What it does is set a high bar for the use of federal troops in a policing role. That reflects America’s traditional distrust of using standing armies to enforce order at home, a distrust that’s well-justified.
There are good reasons to resist any push toward domestic militarization.
As one federal court has explained: “Military personnel must be trained to operate under circumstances where the protection of constitutional freedoms cannot receive the consideration needed in order to assure their preservation. The Posse Comitatus statute is intended to meet that danger.”
Army Lt. Gen. Russell Honore, commander of the federal troops helping out in New Orleans, seemed to recognize that danger when he ordered his soldiers to keep their guns pointed down: “This isn’t Iraq,” he said.
Soldiers are trained to be warriors, not peace officers — which is as it should be. But putting full-time warriors into a civilian policing situation can result in serious collateral damage to American life and liberty.

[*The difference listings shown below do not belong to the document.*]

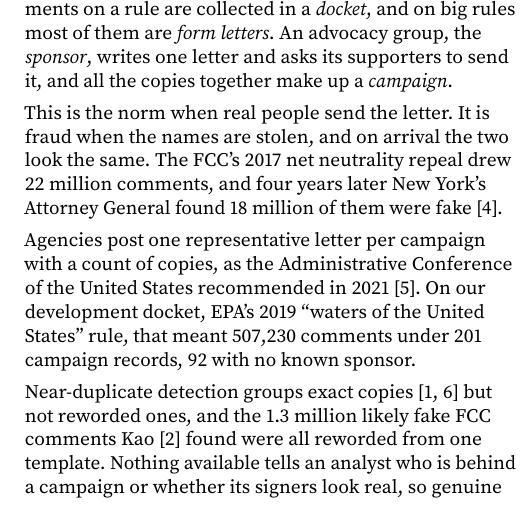
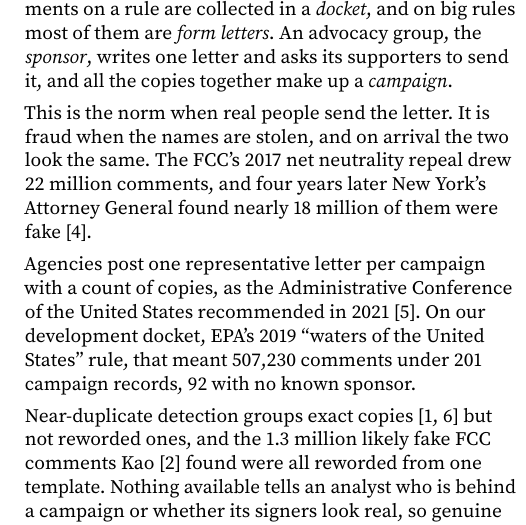
Before and after one commit to aidaneichman/ac215_Quorum, a LaTeX document (milestone1.tex): part of one column of page 1 of 3, cut so that both start at the same text. Compiled offline with pdfLaTeX.

Commit message:
Nearly 18 million, as the NY AG report says

```diff
--- a/milestone1.tex
+++ b/milestone1.tex
@@ -62,7 +62,7 @@ to send it, and all the copies together make up a \emph{campaign}.
 
 This is the norm when real people send the letter. It is fraud when the names are stolen, and on
 arrival the two look the same. The FCC's 2017 net neutrality repeal drew 22 million comments, and
-four years later New York's Attorney General found 18 million of them were fake [4].
+four years later New York's Attorney General found nearly 18 million of them were fake [4].
 
 Agencies post one representative letter per campaign with a count of copies, as the Administrative
 Conference of the United States recommended in 2021 [5]. On our development docket, EPA's 2019
```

It can also undermine military readiness, because when soldiers are forced into the role of police officers, their war-fighting skills degrade. That’s what the General Accounting Office concluded in a 2003 report looking at some of the homeland security missions the military was required to carry out after Sept. 11, 2001.
According to the report, “While on domestic military missions, combat units are unable to maintain proficiency because these missions provide less opportunity to practice the varied skills required for combat and consequently offer little training value.”
The GAO also concluded that such missions put a serious strain on a military already heavily committed abroad.
American law calls for civilian peace officers to keep the peace, or, failing that, National Guard troops under the command of their state governors. So perhaps we should stop treating the National Guard as if it’s no different than the Army Reserve.More